Nobody likes government inefficiency and waste, but an effort to find a better way to supply the massive federal bureaucracy with pencils, paper, and other office supplies is drawing a jaded eye on Capitol Hill.
The General Services Administration is preparing to drop office supplies from its “Global Supply Stock Program,” through which it buys a multitude of products for federal agencies. The GSA claims the effort is all in the name of cost savings and greater efficiency. But critics say this is just the latest effort in the Bush administration’s campaign against small business contracting programs.
Lurita Doan, who took over as GSA administrator last May, is the descendant of Civil War era slaves, and her family includes three generations of small business owners. She founded her own firm, a surveillance technology company, in 1990. In short, supporters say she has solid small business credentials. But critics say she is a Republican stalwart first and foremost.
It hasn’t helped that in the year since Doan took office, she has been accused of campaign irregularities and of attempting to steer a $20,000 no-bid contract to a friend. House Oversight and Government Reform Chairman Henry Waxman called on Doan to testify about her activities in March and continues to investigate her. In her testimony, Doan followed what has become the standard Bush administration response: She couldn’t remember anything.
In this latest battle over pencils and paper, three Republicans and two Democrats on Capitol Hill have fired off a letter to Doan, protesting her agency’s plans to eliminate the purchase of office supplies through the program. Currently, 80 percent of those contracts go to small businesses, and the change would allow the GSA to buy from fewer larger companies.

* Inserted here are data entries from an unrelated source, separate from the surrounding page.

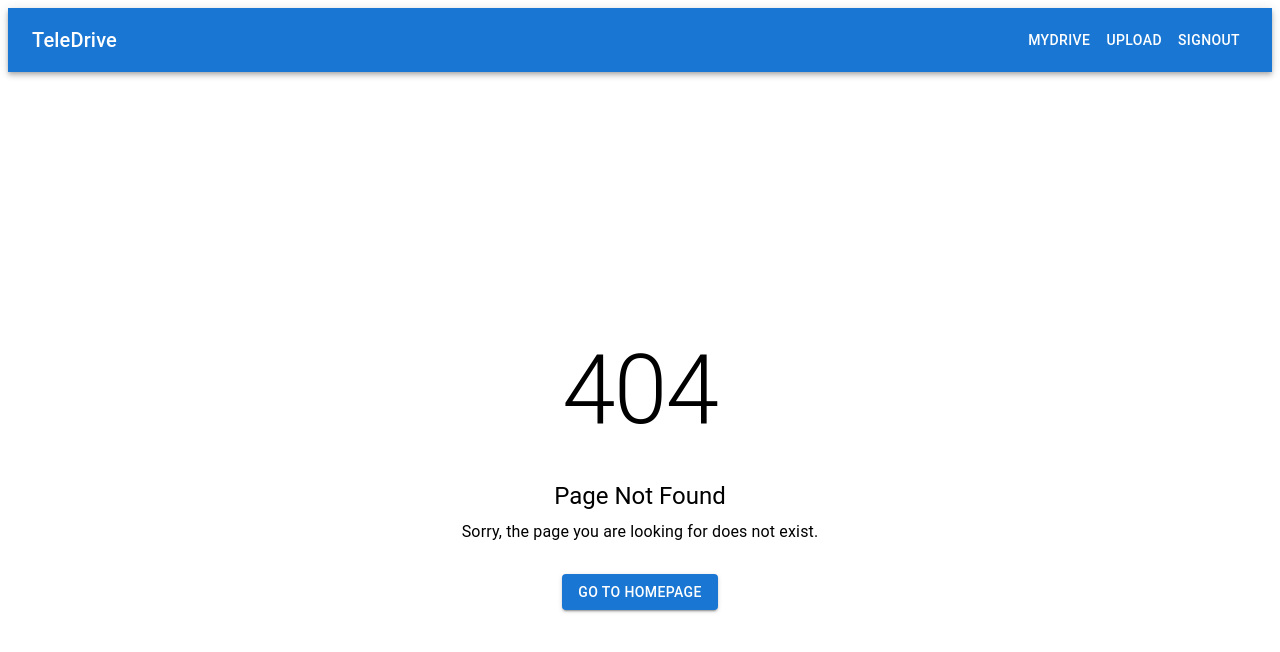
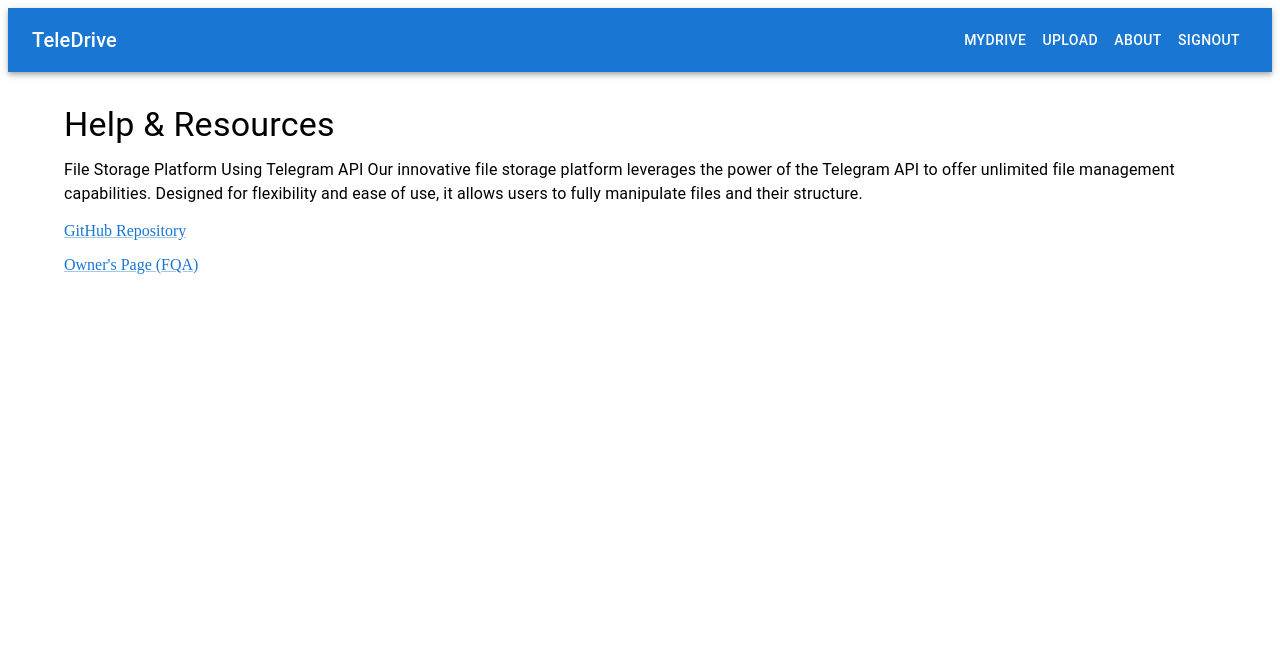
Before and after one commit to dmtryii/teledrive, a React (Create React App) app in the folder frontend/app/: page /about in a window 1280 px wide. Before the commit this address had no page. Shown: the top 652 px of the page. Built offline with nearby package versions, Linux system fonts and the light colour scheme; sample sign-in values are in the browser's storage.

Commit message:
Added AboutPage

```diff
--- a/frontend/app/src/components/TopMenu.jsx
+++ b/frontend/app/src/components/TopMenu.jsx
@@ -17,6 +17,9 @@ const TopMenu = () => {
         <Button color="inherit" onClick={() => navigate('/upload')}>
           Upload
         </Button>
+        <Button color="inherit" onClick={() => navigate('/about')}>
+          About
+        </Button>
         <Button color="inherit" onClick={() => {
           navigate('/signin');
           localStorage.removeItem('access_token');
--- /dev/null
+++ b/frontend/app/src/pages/AboutPage.jsx
@@ -0,0 +1,31 @@
+import React from 'react';
+import { Container, Typography, Link, Box } from '@mui/material';
+
+const AboutPage = () => {
+  return (
+    <Container>
+      <Box my={4}>
+        <Typography variant="h4" gutterBottom>
+          Help & Resources
+        </Typography>
+        <Typography variant="body1" gutterBottom>
+        File Storage Platform Using Telegram API
+        Our innovative file storage platform leverages the power of the Telegram API to offer unlimited file management capabilities.
+        Designed for flexibility and ease of use, it allows users to fully manipulate files and their structure.
+        </Typography>
+        <Box my={2}>
+          <Link href="https://github.com/dmtryii/teledrive" target="_blank" rel="noopener">
+            GitHub Repository
+          </Link>
+        </Box>
+        <Box my={2}>
+          <Link href="https://t.me/dmtryii" target="_blank" rel="noopener">
+            Owner's Page (FQA)
+          </Link>
+        </Box>
+      </Box>
+    </Container>
+  );
+};
+
+export default AboutPage;
--- a/frontend/app/src/routes/Router.jsx
+++ b/frontend/app/src/routes/Router.jsx
@@ -5,6 +5,7 @@ import ProtectedRoute from './ProtectedRoute';
 import UploadPage from '../pages/UploadPage';
 import DrivePage from '../pages/DrivePage';
 import NotFoundPage from '../pages/NotFoundPage';
+import AboutPage from '../pages/AboutPage';
 
 const getAccessToken = () => localStorage.getItem('access_token');
 
@@ -28,6 +29,10 @@ const router = createBrowserRouter([
         element: <UploadPage />
       },
       {
+        path: '/about',
+        element: <AboutPage />
+      },
+      {
         path: '*',
         element: <NotFoundPage />
       }
```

“It’s unacceptable for the Administration to abandon innovative and effective small businesses in favor of a handful of big businesses,” said Sen. John Kerry, D-Mass., in a statement. Kerry, who chairs the Senate small business committee, wrote the letter on behalf of Sens. Olympia Snowe, R-Maine, Johnny Isakson, R-Ga., and House members Nydia Velazquez, D-N.Y., and Steve Chabot, R-Ohio, the chairman and ranking member respectively of the House small business committee.
The group wants the Government Accountability Office (GAO) to study the impact on small business suppliers and has asked Doan to suspend any efforts to change the current program with respect to office supplies until the GAO finishes its examination. They’ve asked for a response in 30 days.
“At present, approximately 80 percent of the office supply procurements for the Stock Program are directed to small businesses. Therefore, any change to this program that does not fully and properly take into account the detrimental impact on small business greatly concerns us,” Kerry wrote.